The Superior Court is a statewide court of general jurisdiction and provides jury trials in civil and criminal cases. There are 11 Superior Court sites in New Hampshire, one for each county and two in Hillsborough County.

The Superior Court was established by the legislature in April 1901 when two courts were organized to take the place of the Supreme Court as it then existed.

With that change, the Supreme Court, comprised of a chief justice and four associate justices, was given jurisdiction over what until then had been called "law terms" during which questions of law brought on appeal were heard. The Superior Court was given jurisdiction over trials. The advantage to this system was that a trial court’s ruling would be heard by a separate court of appeals of which the trial court judge was not a member.

There are now 20 fulltime judges serving on the Superior Court throughout the state. Under the State constitution, the Governor, with approval of a majority of the Executive Council appoints judges who hold office until they attain the age of 70.

The Superior Court hears the following types of cases: 

  • Negligence, contracts, real property rights and other civil matters with a minimum claim of $1,500 in damages in which either party requests a trial by jury.

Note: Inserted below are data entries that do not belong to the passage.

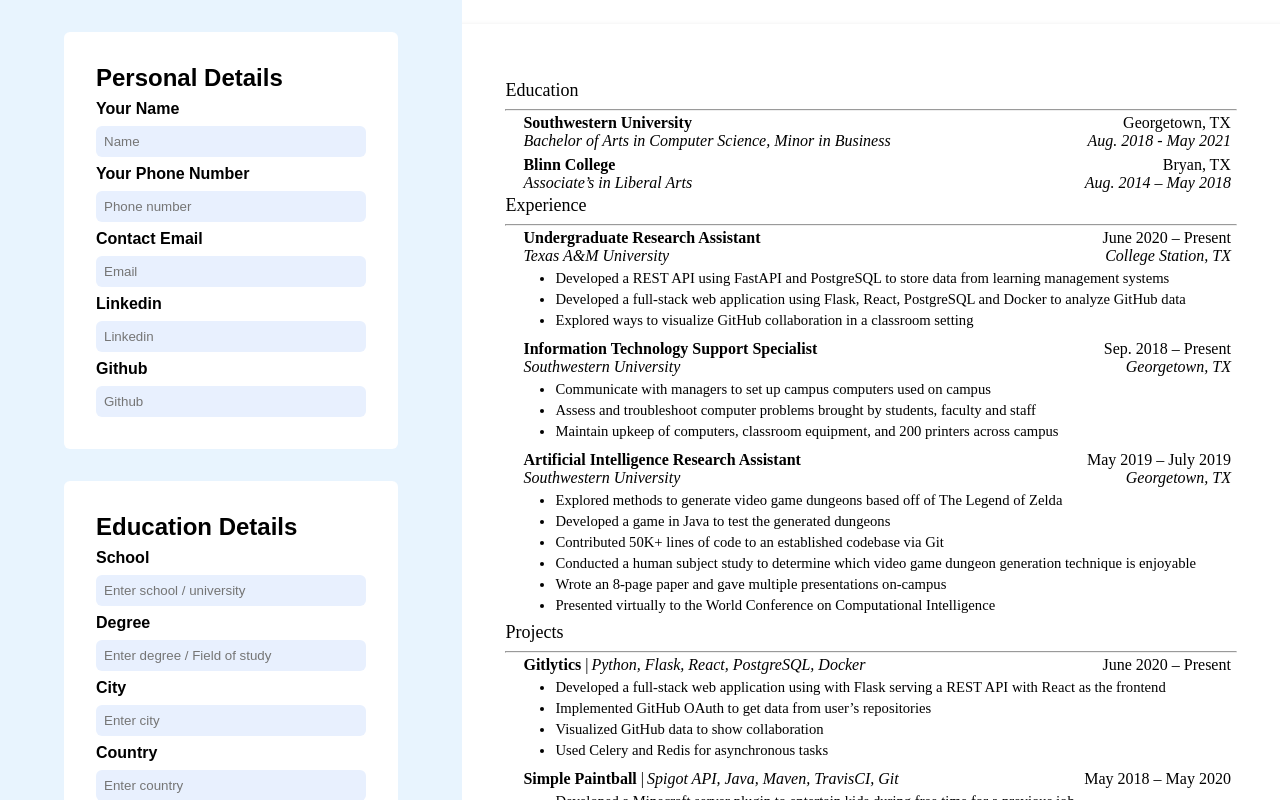
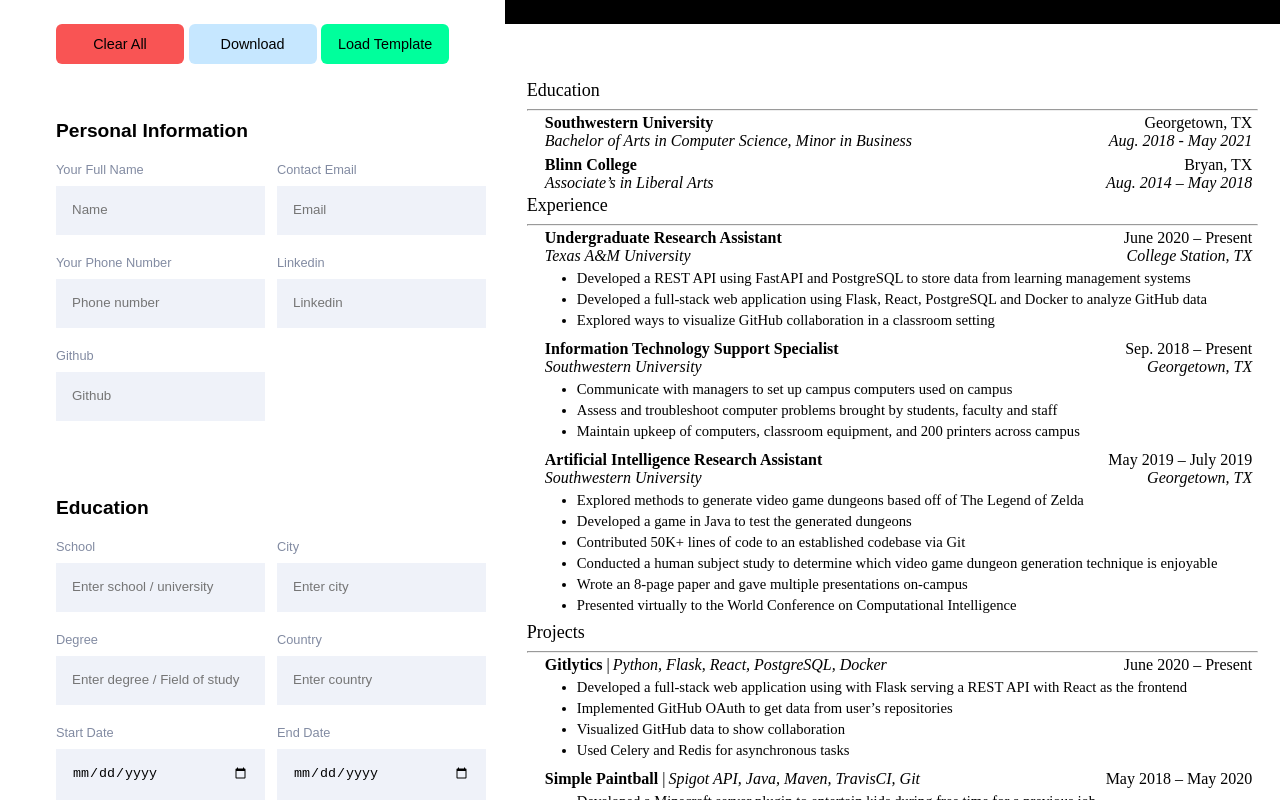
Before and after one commit to Etativel/cv-maker, a React (Vite) app: page / in a window 1280 px wide. Built offline with nearby package versions, Linux system fonts and the light colour scheme.

Commit message:
feat: ass styling

```diff
--- a/index.html
+++ b/index.html
@@ -10,7 +10,7 @@
 
     <!-- <link rel="icon" type="image/svg+xml" href="/aplication.png" /> -->
     <meta name="viewport" content="width=device-width, initial-scale=1.0" />
-    <title>CV Builder</title>
+    <title>Resume Builder</title>
   </head>
   <body>
     <div id="root"></div>
--- a/src/components/Sidebar.jsx
+++ b/src/components/Sidebar.jsx
@@ -7,6 +7,8 @@
 import ExperienceSection from "./form/ExperienceForm";
 import ProjectsSection from "./form/ProjectForm";
 import { downloadPDF } from "../utils/DownloadPdf";
+import SkillSection from "./form/TechnicalSkillsForm";
+import SidebarHead from "./form/SidebarHead";
 
 export default function Sidebar({
   profile,
@@ -24,6 +26,7 @@
 }) {
   return (
     <div className="sidebar">
+      <SidebarHead />
       <ProfileForm profile={profile} setProfile={setProfile} />
       <EducationSection education={education} setEducation={setEducation} />
       <ExperienceSection
@@ -31,6 +34,7 @@
         setExperience={setExperience}
       />
       <ProjectsSection projects={projects} setProjects={setProjects} />
+      <SkillSection skills={skills} setSkills={setSkills} />
       <button onClick={downloadPDF}>Download PDF</button>
     </div>
   );
--- a/src/components/form/EducationForm.jsx
+++ b/src/components/form/EducationForm.jsx
@@ -36,6 +36,8 @@
 
   return (
     <form className="profile-form" onSubmit={handleSubmit}>
+      <div className="top-field">
+        <div className="left-field">
           <div className="form-group">
             <label htmlFor="school-input">
               <strong>School</strong>
@@ -67,6 +69,21 @@
             />
           </div>
           <div className="form-group">
+            <label htmlFor="edu-start-date-input">
+              <strong>Start Date</strong>
+            </label>
+            <input
+              type="date"
+              id="edu-start-date-input"
+              name="eduStartDate"
+              value={formValues.eduStartDate}
+              onChange={handleChange}
+              className="edu-start-date-input education-input"
+            />
+          </div>
+        </div>
+        <div className="right-field">
+          <div className="form-group">
             <label htmlFor="edu-city-input">
               <strong>City</strong>
             </label>
@@ -96,19 +113,6 @@
             />
           </div>
           <div className="form-group">
-        <label htmlFor="edu-start-date-input">
-          <strong>Start Date</strong>
-        </label>
-        <input
-          type="date"
-          id="edu-start-date-input"
-          name="eduStartDate"
-          value={formValues.eduStartDate}
-          onChange={handleChange}
-          className="edu-start-date-input education-input"
-        />
-      </div>
-      <div className="form-group">
             <label htmlFor="edu-end-date-input">
               <strong>End Date</strong>
             </label>
@@ -121,6 +125,9 @@
               className="edu-end-date-input education-input"
             />
           </div>
+        </div>
+      </div>
+
       <button type="submit">{initialValues ? "Save" : "Add"}</button>
       {onCancel && (
         <button type="button" onClick={onCancel}>
@@ -160,7 +167,7 @@
   return (
     <div className="education-details-container">
       <div className="education-head">
-        <p className="education-detail-h1">Education Details</p>
+        <p className="education-detail-h1">Education</p>
       </div>
 
       {education.map((edu, index) => (
--- a/src/components/form/ExperienceForm.jsx
+++ b/src/components/form/ExperienceForm.jsx
@@ -1,6 +1,6 @@
 /* eslint-disable react/prop-types */
 import { useState } from "react";
-
+import removeIcon from "../../assets/icons/recycle-bin.png";
 function ExperienceForm({ initialValues, onSubmit, onCancel }) {
   const [formValues, setFormValues] = useState(
     initialValues || {
@@ -58,6 +58,8 @@
 
   return (
     <form className="experience-form" onSubmit={handleSubmit}>
+      <div className="top-field">
+        <div className="left-field">
           <div className="form-group">
             <label htmlFor="position-input">
               <strong>Position Title</strong>
@@ -74,6 +76,21 @@
             />
           </div>
           <div className="form-group">
+            <label htmlFor="experience-start-date-input">
+              <strong>Start Date</strong>
+            </label>
+            <input
+              type="date"
+              id="experience-start-date-input"
+              name="experienceStartDate"
+              value={formValues.experienceStartDate}
+              onChange={handleChange}
+              className="experience-start-date-input experience-input"
+            />
+          </div>
+        </div>
+        <div className="right-field">
+          <div className="form-group">
             <label htmlFor="company-input">
               <strong>Company Name</strong>
             </label>
@@ -89,19 +106,6 @@
             />
           </div>
           <div className="form-group">
-        <label htmlFor="experience-start-date-input">
-          <strong>Start Date</strong>
-        </label>
-        <input
-          type="date"
-          id="experience-start-date-input"
-          name="experienceStartDate"
-          value={formValues.experienceStartDate}
-          onChange={handleChange}
-          className="experience-start-date-input experience-input"
-        />
-      </div>
-      <div className="form-group">
             <label htmlFor="experience-end-date-input">
               <strong>End Date</strong>
             </label>
@@ -114,30 +118,38 @@
               className="experience-end-date-input experience-input"
             />
           </div>
+        </div>
+      </div>
 
       <div className="experience-details-list">
         <label>
-          <strong>Experience Details</strong>
+          <strong className="block-title">Experience Details</strong>
         </label>
         {formValues.experienceDetails.map((detail, index) => (
           <div key={index} className="experience-detail-item">
             <textarea
+              className="e-d-input"
               value={detail}
               onChange={(e) =>
                 handleExperienceDetailChange(index, e.target.value)
               }
-              placeholder={`Enter experience detail ${index + 1}`}
+              placeholder={`Detail ${index + 1}`}
             />
             <button
               type="button"
+              className="e-d-remove-btn"
               onClick={() => handleRemoveExperienceDetail(index)}
             >
-              Remove
+              <img className="remove-icon" src={removeIcon} alt="" />
             </button>
           </div>
         ))}
-        <button type="button" onClick={handleAddExperienceDetail}>
-          Add Experience Detail
+        <button
+          type="button"
+          className="add-btn-list"
+          onClick={handleAddExperienceDetail}
+        >
+          + Add Details
         </button>
       </div>
 
@@ -181,7 +193,7 @@
   return (
     <div className="experience-details-container">
       <div className="experience-head">
-        <p className="experience-detail-h1">Experience Details</p>
+        <p className="experience-detail-h1">Experience</p>
       </div>
 
       {experience.map((exp, index) => (
--- a/src/components/form/PersonalForm.jsx
+++ b/src/components/form/PersonalForm.jsx
@@ -15,12 +15,14 @@
   return (
     <div className="personal-details-container">
       <div className="profile-head">
-        <p className="personal-detail-h1">Personal Details</p>
+        <p className="personal-detail-h1">Personal Information</p>
       </div>
       <form action="" className="profile-form" onSubmit={handleSubmit}>
+        <div className="top-field">
+          <div className="right-field">
             <div className="form-group">
               <label htmlFor="name-input">
-            <strong>Your Name</strong>
+                <strong>Your Full Name</strong>
               </label>
               <input
                 onChange={handleSubmit}
@@ -45,7 +47,20 @@
                 className="phone-number-input personal-input"
               />
             </div>
-
+            <div className="form-group">
+              <label htmlFor="github-input">
+                <strong>Github</strong>
+              </label>
+              <input
+                onChange={handleSubmit}
+                type="text"
+                id="github-input"
+                placeholder="Github"
+                className="github-input personal-input"
+              />
+            </div>
+          </div>
+          <div className="left-field">
             <div className="form-group">
               <label htmlFor="email-input">
                 <strong>Contact Email</strong>
@@ -59,7 +74,6 @@
                 className="email-input personal-input"
               />
             </div>
-
             <div className="form-group">
               <label htmlFor="linkedin-input">
                 <strong>Linkedin</strong>
@@ -72,19 +86,9 @@
                 className="linkedin-input personal-input"
               />
             </div>
+          </div>
+        </div>
 
-        <div className="form-group">
-          <label htmlFor="github-input">
-            <strong>Github</strong>
-          </label>
-          <input
-            onChange={handleSubmit}
-            type="text"
-            id="github-input"
-            placeholder="Github"
-            className="github-input personal-input"
-          />
-        </div>
         {/* <button type="submit">Add</button> */}
       </form>
     </div>
--- a/src/components/form/ProjectForm.jsx
+++ b/src/components/form/ProjectForm.jsx
@@ -1,4 +1,5 @@
 /* eslint-disable react/prop-types */
+import removeIcon from "../../assets/icons/recycle-bin.png";
 
 import { useState } from "react";
 
@@ -54,6 +55,8 @@
 
   return (
     <form className="project-form" onSubmit={handleSubmit}>
+      <div className="top-field">
+        <div className="left-field">
           <div className="form-group">
             <label htmlFor="project-name-input">
               <strong>Project Name</strong>
@@ -70,6 +73,21 @@
             />
           </div>
           <div className="form-group">
+            <label htmlFor="project-start-date-input">
+              <strong>Start Date</strong>
+            </label>
+            <input
+              type="date"
+              id="project-start-date-input"
+              name="projectStartDate"
+              value={formValues.projectStartDate}
+              onChange={handleChange}
+              className="project-start-date-input project-input"
+            />
+          </div>
+        </div>
+        <div className="right-field">
+          <div className="form-group">
             <label htmlFor="project-stack-input">
               <strong>Project Stack</strong>
             </label>
@@ -84,19 +102,7 @@
               className="project-stack-input project-input"
             />
           </div>
-      <div className="form-group">
-        <label htmlFor="project-start-date-input">
-          <strong>Start Date</strong>
-        </label>
-        <input
-          type="date"
-          id="project-start-date-input"
-          name="projectStartDate"
-          value={formValues.projectStartDate}
-          onChange={handleChange}
-          className="project-start-date-input project-input"
-        />
-      </div>
+
           <div className="form-group">
             <label htmlFor="project-end-date-input">
               <strong>End Date</strong>
@@ -110,28 +116,36 @@
               className="project-end-date-input project-input"
             />
           </div>
+        </div>
+      </div>
 
       <div className="project-details-list">
         <label>
-          <strong>Project Details</strong>
+          <strong className="block-title">Project Details</strong>
         </label>
         {formValues.projectDetails.map((detail, index) => (
           <div key={index} className="project-detail-item">
             <textarea
+              className="e-d-input"
               value={detail}
               onChange={(e) => handleProjectDetailChange(index, e.target.value)}
-              placeholder={`Enter project detail ${index + 1}`}
+              placeholder={`Detail ${index + 1}`}
             />
             <button
               type="button"
+              className="e-d-remove-btn"
               onClick={() => handleRemoveProjectDetail(index)}
             >
-              Remove
+              <img className="remove-icon" src={removeIcon} alt="" />
             </button>
           </div>
         ))}
-        <button type="button" onClick={handleAddProjectDetails}>
-          Add Project Detail
+        <button
+          type="button"
+          className="add-btn-list"
+          onClick={handleAddProjectDetails}
+        >
+          + Add Details
         </button>
       </div>
 
--- /dev/null
+++ b/src/components/form/SidebarHead.jsx
@@ -0,0 +1,9 @@
+export default function SidebarHead() {
+  return (
+    <div className="sidebar-head">
+      <button className="s-h-btn clear-all">Clear All</button>
+      <button className="s-h-btn download">Download</button>
+      <button className="s-h-btn load-template">Load Template</button>
+    </div>
+  );
+}
--- a/src/styles/Canvas.css
+++ b/src/styles/Canvas.css
@@ -1,8 +1,11 @@
-/* :root {
-  --f-11pt: 14.67px;
-  --f-12pt: 16px;
-  --f-14pt: 18.67px;
-} */
+:root {
+  --blue: #1a91f0;
+}
+
+.remove-icon {
+  height: 24px;
+  width: 24px;
+}
 
 .hidden {
   visibility: hidden;
@@ -23,11 +26,12 @@
   height: 100vh;
 
   width: fit-content;
-  flex-grow: 3;
+  flex-grow: 1;
   /* background-color: red; */
   overflow-y: auto;
   overflow-x: auto;
-  background-color: white;
+  background-color: black;
+  /* background-color: white; */
 
   -ms-overflow-style: none; /* IE 10+ */
   scrollbar-width: none; /* Firefox */
@@ -119,7 +123,6 @@
   text-align: end;
 }
 
-/* Experience */
 .skill-point,
 .proj-point,
 .exp-point {
--- a/src/styles/Sidebar.css
+++ b/src/styles/Sidebar.css
@@ -1,3 +1,9 @@
+:root {
+  --blue: #1a91f0;
+  --blue-text: #1a91f0;
+  --blue-back: #f4faff;
+}
+
 .sidebar-container {
   height: 100vh;
   overflow-y: auto;
@@ -5,7 +11,8 @@
 
 .sidebar {
   /* background-color: #000000; */
-  background-color: #e8f4fe;
+  /* background-color: #e8f4fe; */
+  background-color: #ffffff;
   /* border-right: 1px solid white; */
   flex-grow: 4;
   /* min-width: 600px; */
@@ -26,17 +33,20 @@
 }
 
 /* Profile Form */
+.sidebar-head,
+.skill-details-container,
 .project-details-container,
 .experience-details-container,
 .education-details-container,
 .personal-details-container {
   background-color: white;
   /* max-width: 32rem; */
-  margin: 32px 64px;
+  margin: 12px 24px;
   padding: 32px;
   border-radius: 6px;
   font-family: Arial, Helvetica, sans-serif;
   /* width: fit-content; */
+  /* box-shadow: 0 4px 8px rgba(0, 0, 0, 0.1); */
 }
 
 .hide-personal-details {
@@ -49,6 +59,7 @@
   cursor: pointer;
 }
 
+.skill-head,
 .project-head,
 .experience-head,
 .education-head,
@@ -59,15 +70,17 @@
   align-items: center;
   margin-bottom: 8px;
 }
+.skill-detail-h1,
 .project-detail-h1,
 .experience-detail-h1,
 .education-detail-h1,
 .personal-detail-h1 {
-  font-size: 1.5rem;
+  font-size: 1.2rem;
   font-weight: bold;
+  padding-bottom: 10px;
   /* margin-bottom: 8px; */
 }
-
+.skill-form,
 .project-form,
 .experience-form,
 .education-form,
@@ -75,8 +88,23 @@
   display: flex;
   flex-direction: column;
   /* padding: 0px 24px; */
+  /* flex-wrap: wrap; */
 
   gap: 8px;
+}
+
+.top-field {
+  display: flex;
+  /* flex-grow: 2; */
+  gap: 12px;
+  height: fit-content;
+}
+.right-field,
+.left-field {
+  display: flex;
+  flex-direction: column;
+  flex-grow: 1;
+  gap: 18px;
 }
 
 .form-group {
@@ -84,34 +112,33 @@
   flex-direction: column;
 }
 
+.skill-input,
 .project-input,
 .experience-input,
 .education-input,
 .personal-input {
-  cursor: pointer;
-  padding: 8px;
-  border-radius: 6px;
-  border: none;
-  /* background-color: gainsboro; */
-  background-color: #e8f0fe;
-  outline-color: transparent;
-  outline-width: 2px;
-  outline-style: solid;
-  transition: outline-color 0.3s ease, box-shadow 0.3s ease;
+  cursor: text;
+  padding: 16px;
+  border: none; /* Removes all borders */
+  border-bottom: 2px solid transparent; /* Sets up an invisible bottom border */
+  background-color: #eff2f9;
+  transition: border-bottom-color 0.3s ease, box-shadow 0.3s ease;
 }
+
+.skill-input:focus,
 .project-input:focus,
 .experience-input:focus,
 .education-input:focus,
 .personal-input:focus {
-  outline-color: #4cc9fe;
-  outline-width: 2px;
-  outline-style: solid;
-  box-shadow: 0 0 5px rgba(76, 201, 254, 0.6);
+  border-bottom-color: var(--blue); /* Adds color only to the bottom on focus */
+  box-shadow: 0 2px 5px rgba(76, 201, 254, 0.3); /* Optional shadow effect */
+  outline: none; /* Ensures no outline appears on focus */
 }
 
 label {
   padding-bottom: 8px;
 }
+.skill-form > input,
 .project-form > input,
 .experience-form > input,
 .education-form > input,
@@ -119,12 +146,19 @@
   padding-top: 12px;
 }
 
+.skill-form > label,
 .project-form > label,
 .experience-form > label,
 .education-form > label,
 .profile-form > label {
   display: flex;
   flex-direction: column;
+}
+
+.form-group > label > strong {
+  font-size: 0.8rem;
+  font-weight: normal;
+  color: #828ba2;
 }
 
 .form-group > label {
@@ -137,3 +171,120 @@
   /* padding-left: 12px; */
   margin-left: 24px;
 }
+
+/* Experience */
+.project-details-list,
+.experience-details-list {
+  padding-top: 18px;
+  padding-bottom: 12px;
+}
+.add-btn-list {
+  display: block;
+  width: 100%;
+  text-align: start;
+  background-color: white;
+  border: 0px;
+  margin-top: 24px;
+  margin-bottom: 24px;
+  color: var(--blue-text);
+  font-size: 1rem;
+  font-weight: bold;
+  padding-top: 8px;
+  padding-bottom: 8px;
+  padding-left: 24px;
+  transition: background-color 0.2s ease;
+  /* margin: 0px; */
+}
+.add-btn-list:hover {
+  cursor: pointer;
+  background-color: var(--blue-back);
+}
+.block-title {
+  display: block;
+}
+.e-d-remove-btn {
+  background-color: white;
+  border: none;
+  cursor: pointer;
+  display: inline-block;
+  transition: transform 0.3s ease;
+}
+
+.e-d-remove-btn:hover {
+  animation: bell-swing 0.7s ease 1;
+}
+
+@keyframes bell-swing {
+  0% {
+    transform: rotate(0deg);
+  }
+  25% {
+    transform: rotate(15deg);
+  }
+  50% {
+    transform: rotate(-15deg);
+  }
+  75% {
+    transform: rotate(10deg);
+  }
+  100% {
+    transform: rotate(0deg);
+  }
+}
+
+.project-detail-item,
+.experience-detail-item {
+  display: flex;
+  gap: 12px;
+  align-items: center;
+}
+.e-d-input {
+  width: 100%; /* Full width of the container */
+  min-height: fit-content; /* Minimum height */
+  height: auto;
+  padding: 16px;
+  margin-top: 8px;
+  margin-bottom: 8px;
+  background-color: #eff2f9;
+  border: none;
+  outline: none;
+  resize: vertical; /* Allow only vertical resizing */
+  overflow: hidden; /* Hide any overflow */
+  box-sizing: border-box; /* Include padding in width */
+  white-space: normal; /* Wrap text onto the next line */
+}
+
+/* Sidebar Head */
+.sidebar-head {
+  /* width: 100%; */
+  /* background-color: white; */
+  /* margin: 22px; */
+  height: 2rem;
+  display: flex;
+  align-items: center;
+  /* border-radius: 6px; */
+  justify-content: space-between;
+}
+
+.s-h-btn {
+  color: black;
+  font-size: 0.9rem;
+  width: 8rem;
+  padding: 12px;
+  outline: none;
+  border: 0px;
+  border-radius: 6px;
+  cursor: pointer;
+}
+
+.clear-all {
+  background-color: #f95454;
+}
+
+.download {
+  background-color: #c6e7ff;
+}
+
+.load-template {
+  background-color: #00ff9c;
+}
```
Also changed, not shown: src/components/form/TechnicalSkillsForm.jsx (+6 -5 lines), src/assets/icons/recycle-bin.png (added), src/assets/icons/x.png (added). Lines whose indentation alone changed are shown as unchanged.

The Superior Court has exclusive jurisdiction over cases in which the damage claims exceed $25,000.
  • Felonies (major crimes such as drugs, burglary, theft and aggravated felonious sexual assault).
  • Misdemeanor appeals from the Circuit Court District Division.

The Superior Court also has exclusive jurisdiction over petitions for injunctive relief, in which parties seek a court order to block action, appeals from zoning and planning board decisions, disputes over title to real estate and petitions to enforce contracts.